## Description of the task
Which lines in the data contain the word "height"? Please copy each of them.

#### Exercise input ####

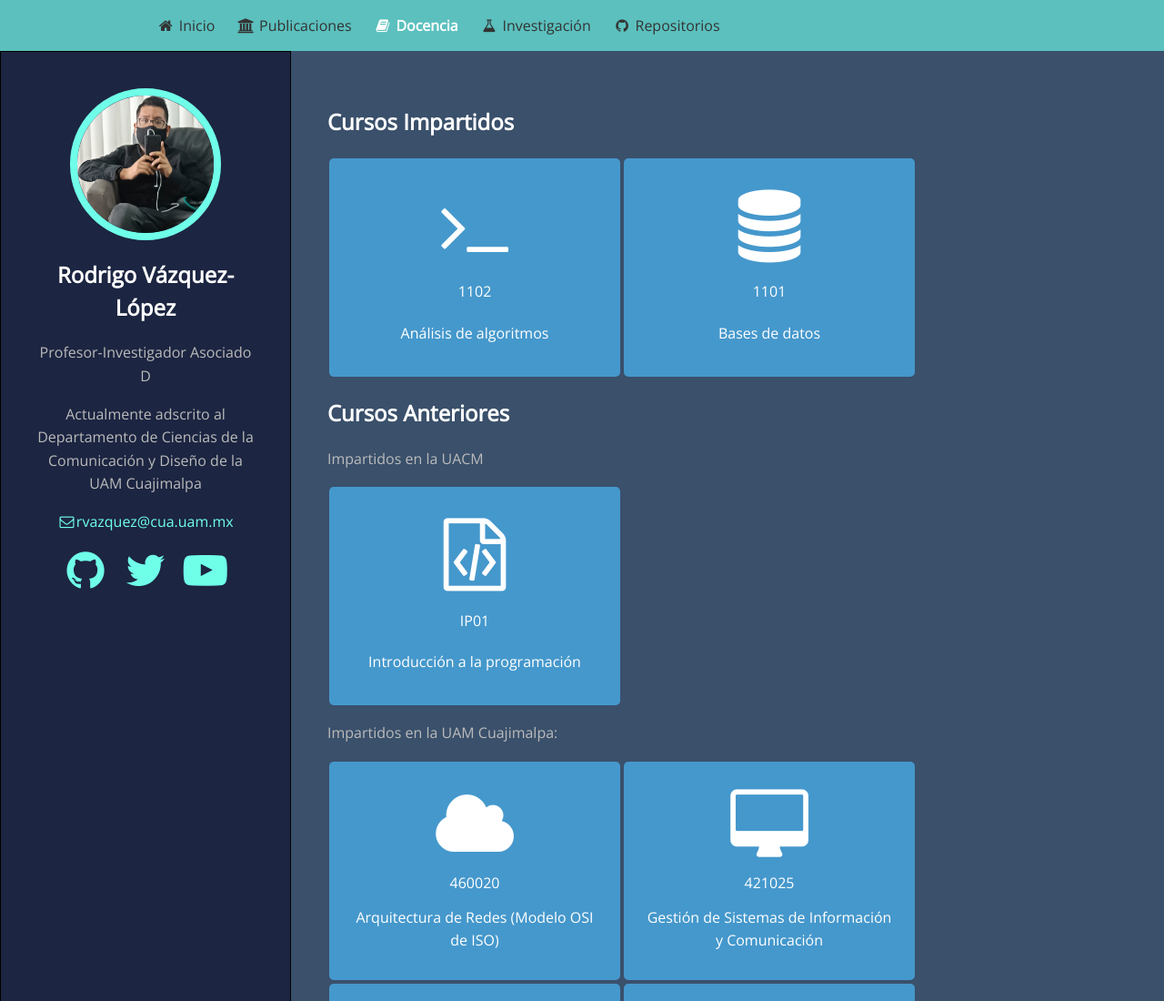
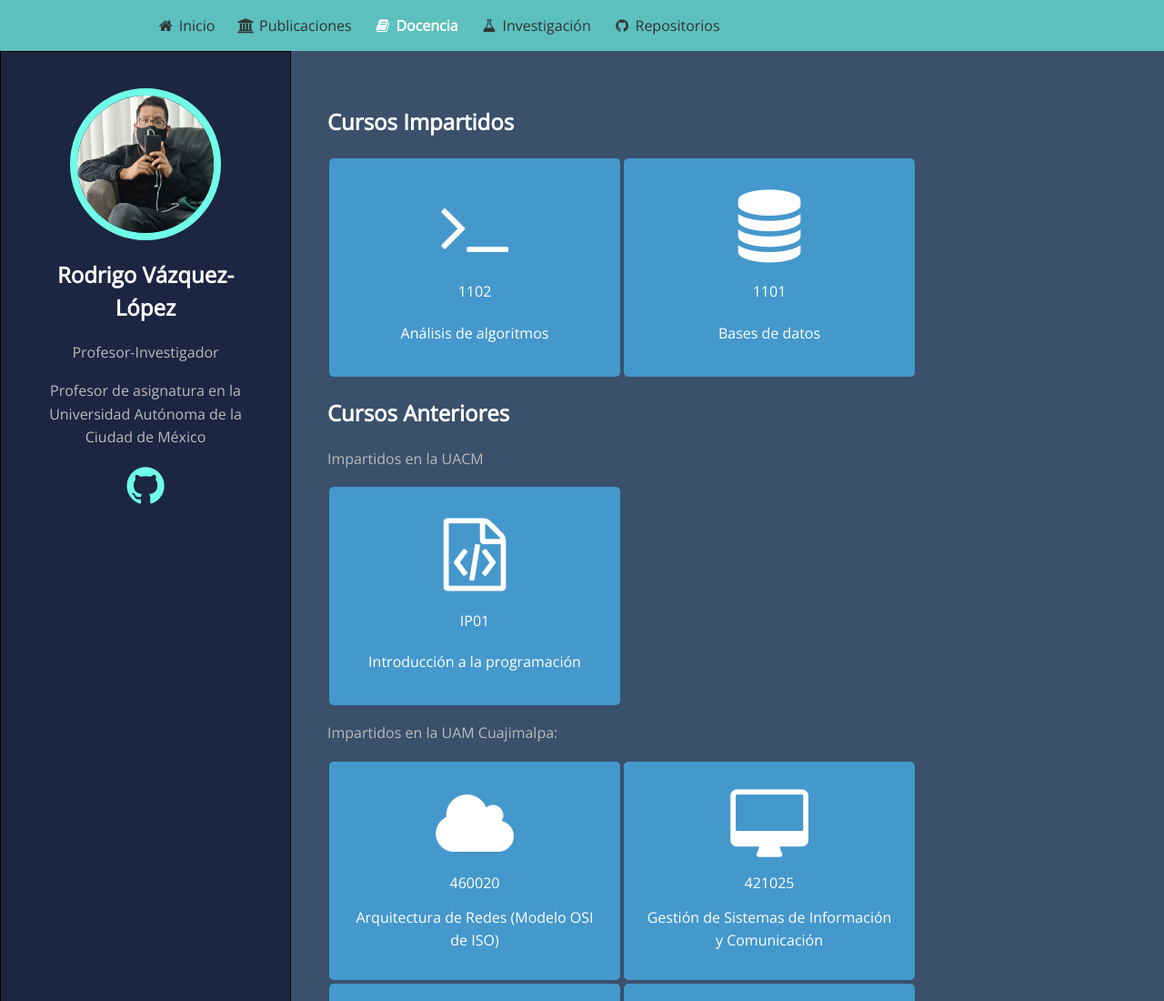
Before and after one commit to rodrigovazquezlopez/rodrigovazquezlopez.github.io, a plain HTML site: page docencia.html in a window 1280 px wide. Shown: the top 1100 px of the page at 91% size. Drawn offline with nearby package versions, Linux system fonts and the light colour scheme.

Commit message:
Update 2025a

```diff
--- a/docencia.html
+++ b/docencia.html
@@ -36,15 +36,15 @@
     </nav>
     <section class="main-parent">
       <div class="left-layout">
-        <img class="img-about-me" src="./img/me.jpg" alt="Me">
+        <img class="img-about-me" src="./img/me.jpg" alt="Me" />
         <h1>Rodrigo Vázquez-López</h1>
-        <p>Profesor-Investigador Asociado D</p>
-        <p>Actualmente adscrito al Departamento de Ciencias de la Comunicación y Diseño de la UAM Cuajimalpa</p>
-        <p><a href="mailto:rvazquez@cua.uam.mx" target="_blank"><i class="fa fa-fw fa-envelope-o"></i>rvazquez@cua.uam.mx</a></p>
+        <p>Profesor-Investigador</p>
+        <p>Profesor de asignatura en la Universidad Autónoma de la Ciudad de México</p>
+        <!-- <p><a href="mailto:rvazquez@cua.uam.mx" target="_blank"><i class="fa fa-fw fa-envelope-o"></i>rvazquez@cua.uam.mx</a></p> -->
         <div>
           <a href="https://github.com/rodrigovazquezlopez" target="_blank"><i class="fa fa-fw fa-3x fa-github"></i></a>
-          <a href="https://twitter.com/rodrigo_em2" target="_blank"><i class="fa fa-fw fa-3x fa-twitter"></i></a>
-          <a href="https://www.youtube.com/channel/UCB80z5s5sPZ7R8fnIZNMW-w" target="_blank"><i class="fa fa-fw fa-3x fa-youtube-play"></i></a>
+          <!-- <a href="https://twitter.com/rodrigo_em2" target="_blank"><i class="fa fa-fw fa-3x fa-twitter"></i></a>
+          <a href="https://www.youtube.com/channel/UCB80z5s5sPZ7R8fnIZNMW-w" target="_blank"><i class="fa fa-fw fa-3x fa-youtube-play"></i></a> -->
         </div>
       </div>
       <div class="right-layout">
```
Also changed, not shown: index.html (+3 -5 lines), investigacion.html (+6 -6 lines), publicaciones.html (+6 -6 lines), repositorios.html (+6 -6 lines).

####
#### Exercise input ####

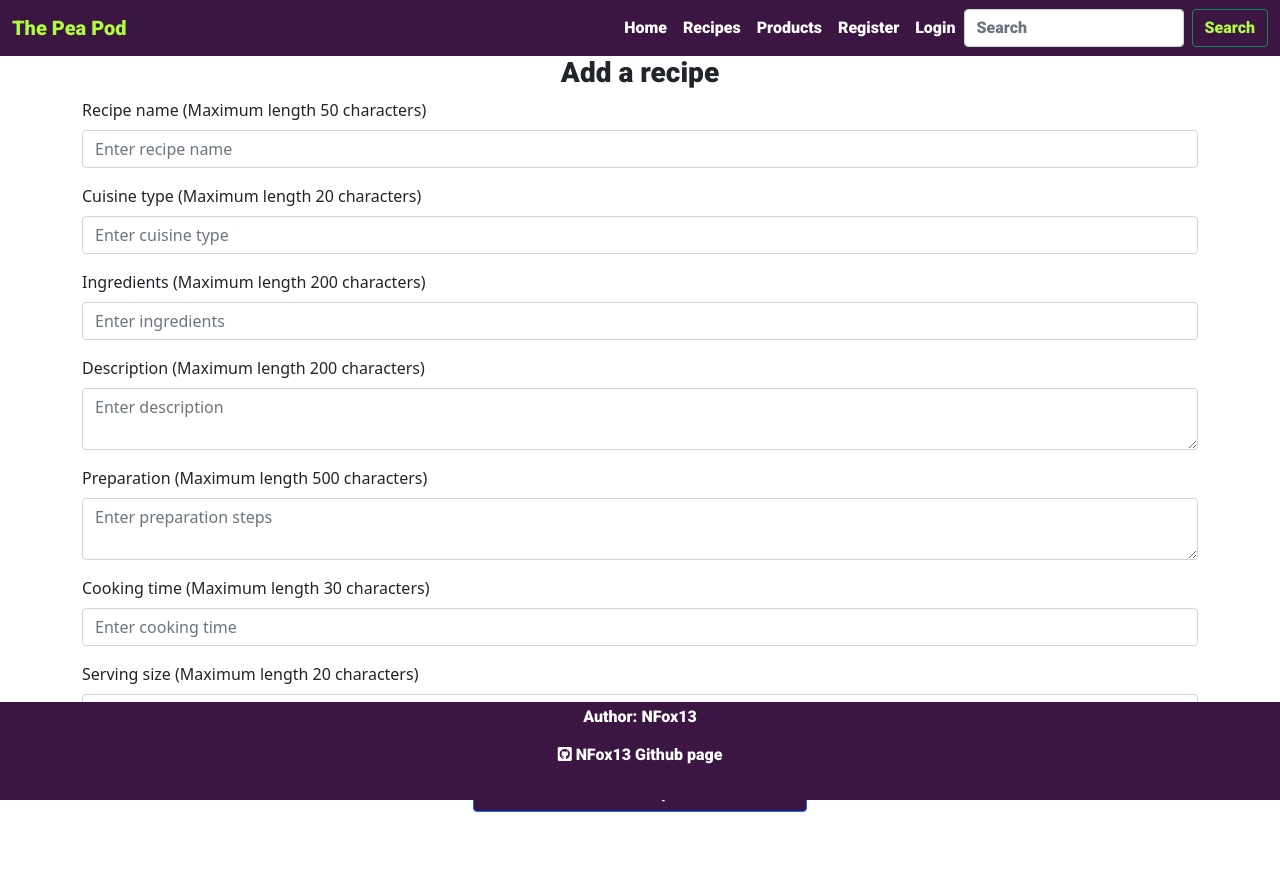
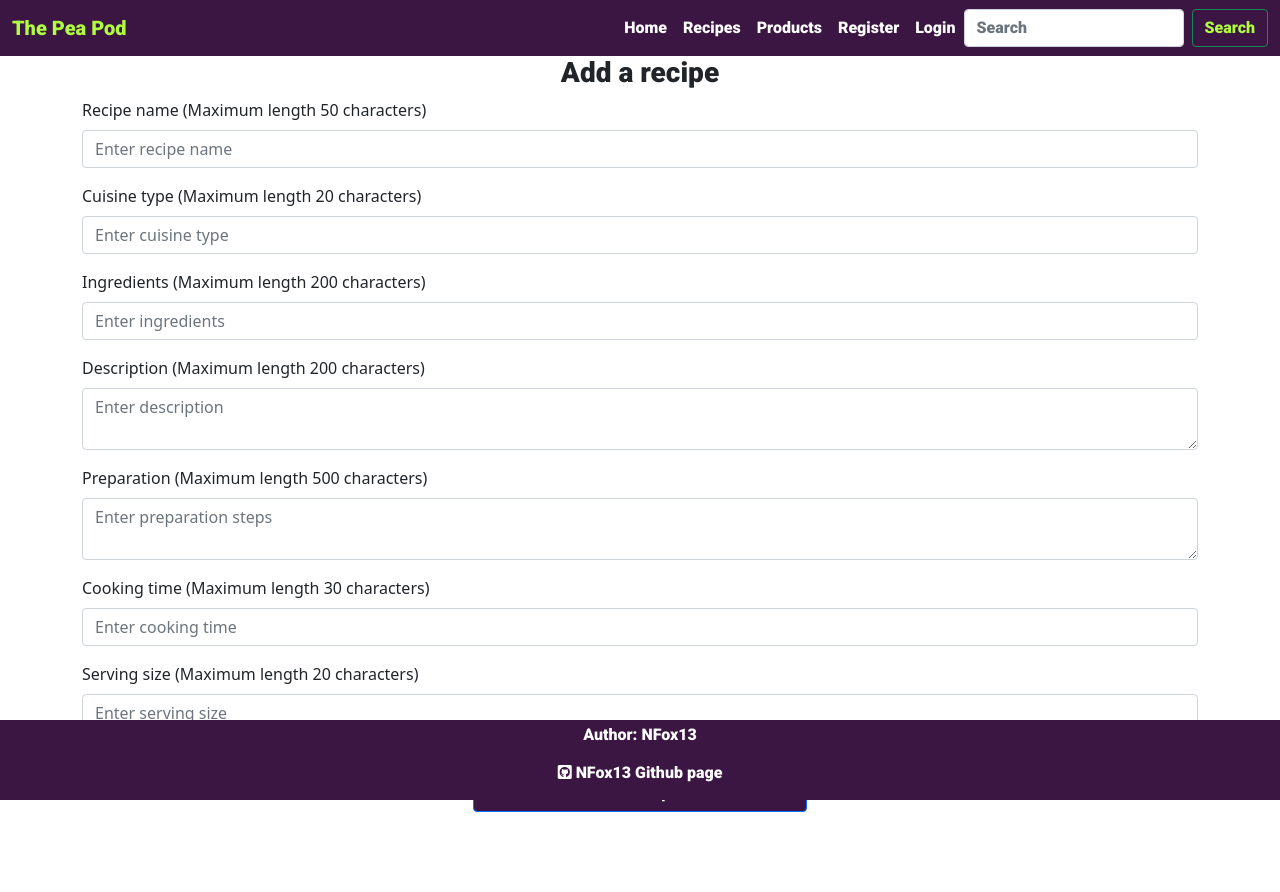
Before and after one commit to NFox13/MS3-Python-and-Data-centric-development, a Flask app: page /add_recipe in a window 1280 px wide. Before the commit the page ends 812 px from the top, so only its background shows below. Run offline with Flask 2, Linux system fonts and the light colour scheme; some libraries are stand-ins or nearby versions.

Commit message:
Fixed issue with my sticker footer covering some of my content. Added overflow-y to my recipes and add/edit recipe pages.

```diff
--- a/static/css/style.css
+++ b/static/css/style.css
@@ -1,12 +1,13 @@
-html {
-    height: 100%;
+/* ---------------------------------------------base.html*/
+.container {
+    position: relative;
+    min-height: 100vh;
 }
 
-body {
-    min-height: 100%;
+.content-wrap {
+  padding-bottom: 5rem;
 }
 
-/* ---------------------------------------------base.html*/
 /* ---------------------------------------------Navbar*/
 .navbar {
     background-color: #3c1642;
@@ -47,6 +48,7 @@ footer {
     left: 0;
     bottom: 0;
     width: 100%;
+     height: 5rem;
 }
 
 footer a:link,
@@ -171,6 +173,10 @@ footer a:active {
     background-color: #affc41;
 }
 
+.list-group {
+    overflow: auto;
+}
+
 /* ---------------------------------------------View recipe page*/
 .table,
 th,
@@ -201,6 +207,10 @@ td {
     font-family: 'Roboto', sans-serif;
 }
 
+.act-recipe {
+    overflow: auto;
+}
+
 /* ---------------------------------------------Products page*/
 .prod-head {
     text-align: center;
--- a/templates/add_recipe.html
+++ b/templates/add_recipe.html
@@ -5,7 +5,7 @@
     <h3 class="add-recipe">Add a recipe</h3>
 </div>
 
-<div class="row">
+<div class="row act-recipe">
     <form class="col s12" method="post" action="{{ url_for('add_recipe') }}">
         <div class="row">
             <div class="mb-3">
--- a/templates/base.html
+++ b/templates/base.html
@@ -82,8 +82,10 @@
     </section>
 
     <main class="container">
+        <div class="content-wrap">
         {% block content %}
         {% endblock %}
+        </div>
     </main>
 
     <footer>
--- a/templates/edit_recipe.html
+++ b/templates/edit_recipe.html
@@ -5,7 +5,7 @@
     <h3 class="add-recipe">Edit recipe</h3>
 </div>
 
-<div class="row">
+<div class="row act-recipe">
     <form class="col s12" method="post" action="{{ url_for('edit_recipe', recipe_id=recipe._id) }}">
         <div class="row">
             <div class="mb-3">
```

####

## Solution to this problem
-    height: 100%;
+    min-height: 100vh;
-    min-height: 100%;
+     height: 5rem;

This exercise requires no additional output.